Biochar is a fantasitc product for improving soils and plant health and growth. An example of this is terra preta, which is a type of soil found in the Amazon rainforest. Rainforest soils are notoriously poor but terra preta are highly fertile areas within the rainforest which were shown to have been improved by the addition of biochar. What is even more exciting is the benefits of those biochar additions have lasted for centuries.
Biochar benefits include: improving soil water and nutrient retention; acting as a pH buffer; providing a matrix for beneficial microbes to colonise; absorbing methane and nitrous oxide and retaining them in the soil; and last but not least acting as a very stable form of carbon, it prevents that carbon entering the atmosphere.

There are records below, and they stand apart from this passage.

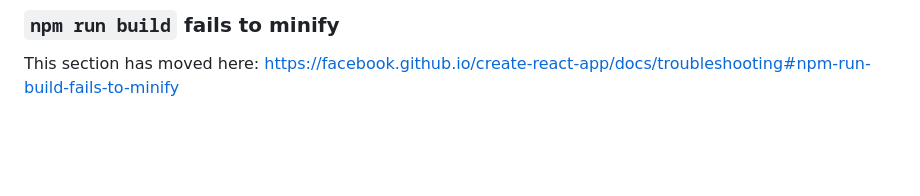
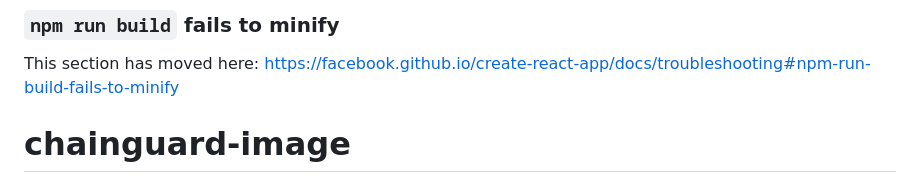
Before and after one commit to DHIMANvivek/chainguard-image, a Markdown page: README.md, the part around the change. GitHub-like rendering; blank space fills up the shorter version.

```diff
--- a/README.md
+++ b/README.md
@@ -68,3 +68,4 @@ This section has moved here: [https://facebook.github.io/create-react-app/docs/d
 ### `npm run build` fails to minify
 
 This section has moved here: [https://facebook.github.io/create-react-app/docs/troubleshooting#npm-run-build-fails-to-minify](https://facebook.github.io/create-react-app/docs/troubleshooting#npm-run-build-fails-to-minify)
+# chainguard-image
```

Biochar can be made from any type of woody material and it can be made on a small scale utilising small twigs, and branches and leaves that would otherwise find there way on to fire heaps where the carbon is burnt off into the atmosphere or turned into compost or mulch where a fair percentage of that carbon also ends up in the atmosphere.
Making biochar on the small scale
Start with a pyroliser and pile of twigs and fallen branches
Light your pyroliser and keep adding to your fire this will take anywhere from 1 and a half to 2 and a half hours depending upon the size for your woody materials
Once its full or you’ve run out of materials to burn add water to ensure the embers do not continue to burn. A full pyroliser will yield about 100 litres of biochar.